The data below calls for an exact copy.

::: INFORMATION SHOWN :::

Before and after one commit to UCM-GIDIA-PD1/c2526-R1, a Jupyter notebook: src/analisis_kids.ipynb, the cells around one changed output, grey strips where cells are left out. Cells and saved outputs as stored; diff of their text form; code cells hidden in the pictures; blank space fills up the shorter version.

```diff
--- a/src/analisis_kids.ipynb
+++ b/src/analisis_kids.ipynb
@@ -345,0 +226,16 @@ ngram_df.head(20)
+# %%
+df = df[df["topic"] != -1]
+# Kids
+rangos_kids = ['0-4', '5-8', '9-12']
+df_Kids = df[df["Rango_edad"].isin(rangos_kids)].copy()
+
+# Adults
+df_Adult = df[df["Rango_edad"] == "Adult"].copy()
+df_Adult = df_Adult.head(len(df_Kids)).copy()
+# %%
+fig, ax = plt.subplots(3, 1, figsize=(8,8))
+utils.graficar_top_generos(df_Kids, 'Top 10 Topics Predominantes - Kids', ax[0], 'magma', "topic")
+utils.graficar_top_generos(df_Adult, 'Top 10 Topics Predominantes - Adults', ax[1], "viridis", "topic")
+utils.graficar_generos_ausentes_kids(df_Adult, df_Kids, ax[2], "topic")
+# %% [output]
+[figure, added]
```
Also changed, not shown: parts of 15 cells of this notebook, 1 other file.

:::

REPLY TO THE EXERCISE
Before and after one commit to UCM-GIDIA-PD1/c2526-R1, a Jupyter notebook: src/analisis_kids.ipynb, the cells around one changed output, grey strips where cells are left out. Cells and saved outputs as stored; diff of their text form; code cells hidden in the pictures; blank space fills up the shorter version.

```diff
--- a/src/analisis_kids.ipynb
+++ b/src/analisis_kids.ipynb
@@ -345,0 +226,16 @@ ngram_df.head(20)
+# %%
+df = df[df["topic"] != -1]
+# Kids
+rangos_kids = ['0-4', '5-8', '9-12']
+df_Kids = df[df["Rango_edad"].isin(rangos_kids)].copy()
+
+# Adults
+df_Adult = df[df["Rango_edad"] == "Adult"].copy()
+df_Adult = df_Adult.head(len(df_Kids)).copy()
+# %%
+fig, ax = plt.subplots(3, 1, figsize=(8,8))
+utils.graficar_top_generos(df_Kids, 'Top 10 Topics Predominantes - Kids', ax[0], 'magma', "topic")
+utils.graficar_top_generos(df_Adult, 'Top 10 Topics Predominantes - Adults', ax[1], "viridis", "topic")
+utils.graficar_generos_ausentes_kids(df_Adult, df_Kids, ax[2], "topic")
+# %% [output]
+[figure, added]
```
Also changed, not shown: parts of 15 cells of this notebook, 1 other file.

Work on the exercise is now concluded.